Shut off water supply valves, then drain the lines by turning both faucet handles on.
Pry off decorative cap on handle and remove the screw holding the handle.
Gently pry off handle with a screwdriver or use a faucet handle puller.
Use pliers or wrench to remove stem locknut/bonnet.
Depending on style of faucet, either unscrew stem or lift up to remove stem cartridge from faucet body.
To replace stem washer, remove brass screw (Fig. 3) and replace washer.
To resurface a worn or pitted faucet seat, insert faucet reseating tool as shown in (Fig.4). Press lightly and turn handle clockwise several times. Check for smoothness and be sure to remove filings with damp cloth.
To remove an old seat, use faucet wrench (Fig. 5) and turn counter-clockwise, then lift it out. When installing a new seat, use pipe joint compound on outside threads of the seat to ensure a good seal.
Leaks at the faucet handle can usually be stopped by replacing the packing washer (Fig. 6). If you do not have or cannot get the correct washer, string packing (Fig. 7) can be wound clockwise around the stem using 1-1/2 times as much thickness as would be required to fill the packing nut. When the nut is tightened, the packing compresses into solid form and acts as a seal.

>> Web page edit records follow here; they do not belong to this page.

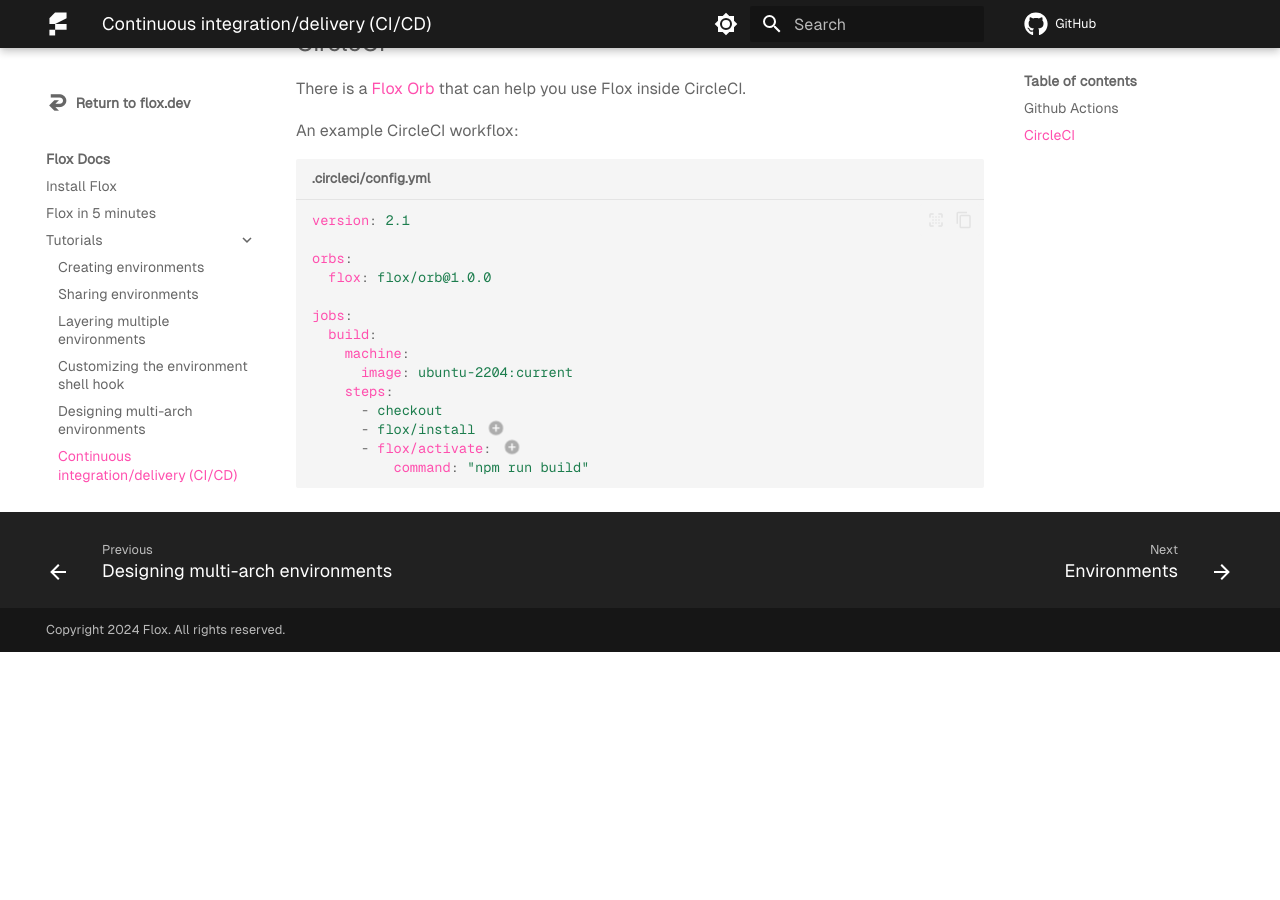
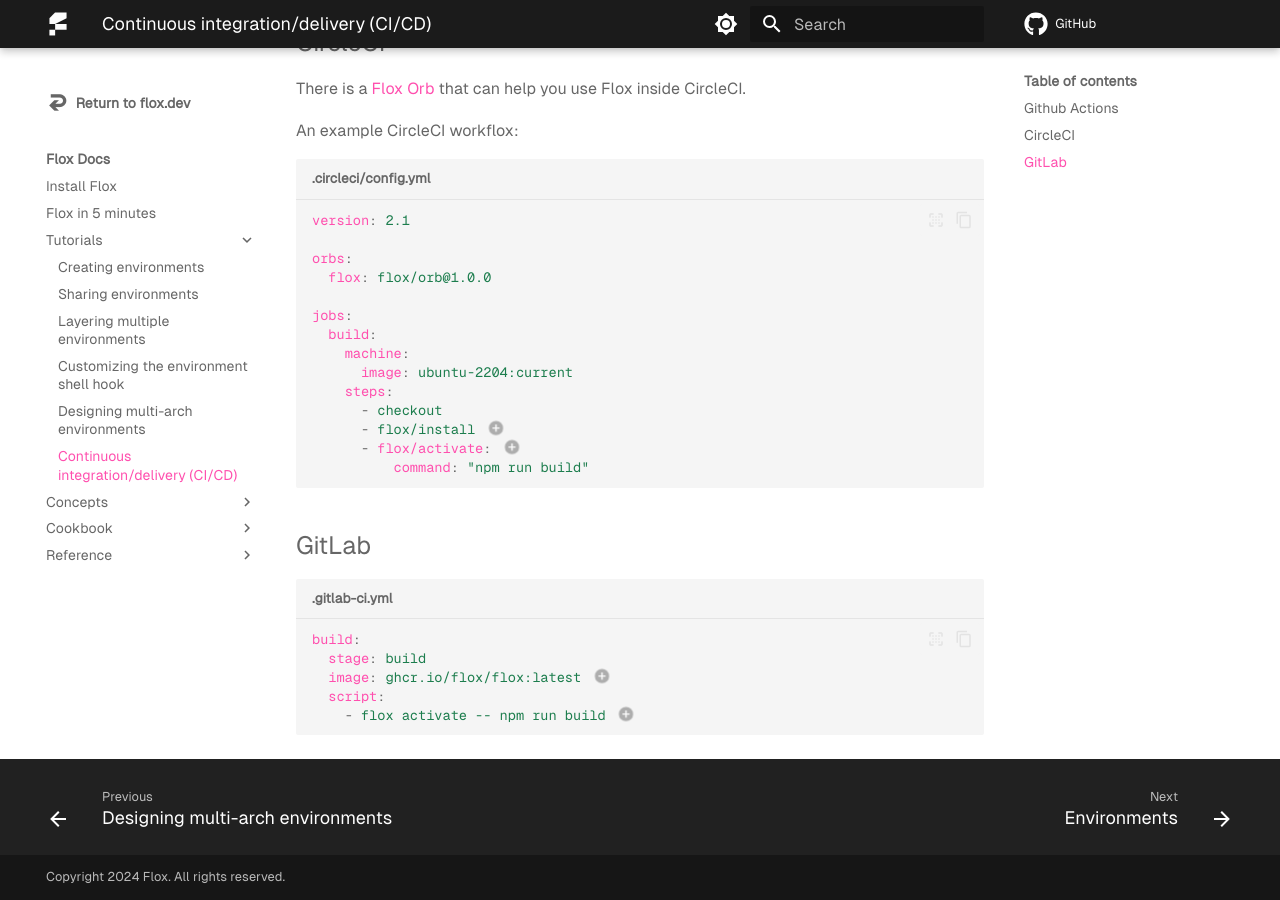
Before and after one commit to flox/floxdocs, an MkDocs documentation site: the page built from docs/tutorials/ci-cd.md, in a window 1280 px wide and 900 px high, scrolled down 1018 px. Built offline with MkDocs 1.6.1 and Material for MkDocs 9.7.7, drawn with Linux system fonts in a browser that asks for light colours; plug-ins that fetch from the network failed and are left out; comment, search, counter and statistics services are not loaded; before the commit the page ends 1670 px from its top, so only the background shows below that.

````diff
--- a/.gitlab-ci.yml
+++ b/.gitlab-ci.yml
@@ -4,3 +4,7 @@ build:
   image: ghcr.io/flox/flox:latest
   script:
     - flox activate -- mkdocs build
+  artifacts:
+    name: floxdocs
+    paths:
+      - site/
--- a/docs/tutorials/ci-cd.md
+++ b/docs/tutorials/ci-cd.md
@@ -82,3 +82,18 @@ jobs:
    the `channel` and `version` option which allows you to select excatly which
    version of Flox to install.
 2. The `activate` command runs a command in the context of a Flox environment.
+
+
+## GitLab
+
+
+```yaml title=".gitlab-ci.yml"
+build:
+  stage: build
+  image: ghcr.io/flox/flox:latest # (1)!
+  script:
+    - flox activate -- npm run build # (2)!
+```
+
+1. Use `ghcr.io/flox/flox` that already comes with Flox.
+2. Run command in a Flox environment.
````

Newer cartridge stems simply require the replacement of “O” rings to eliminate leaks.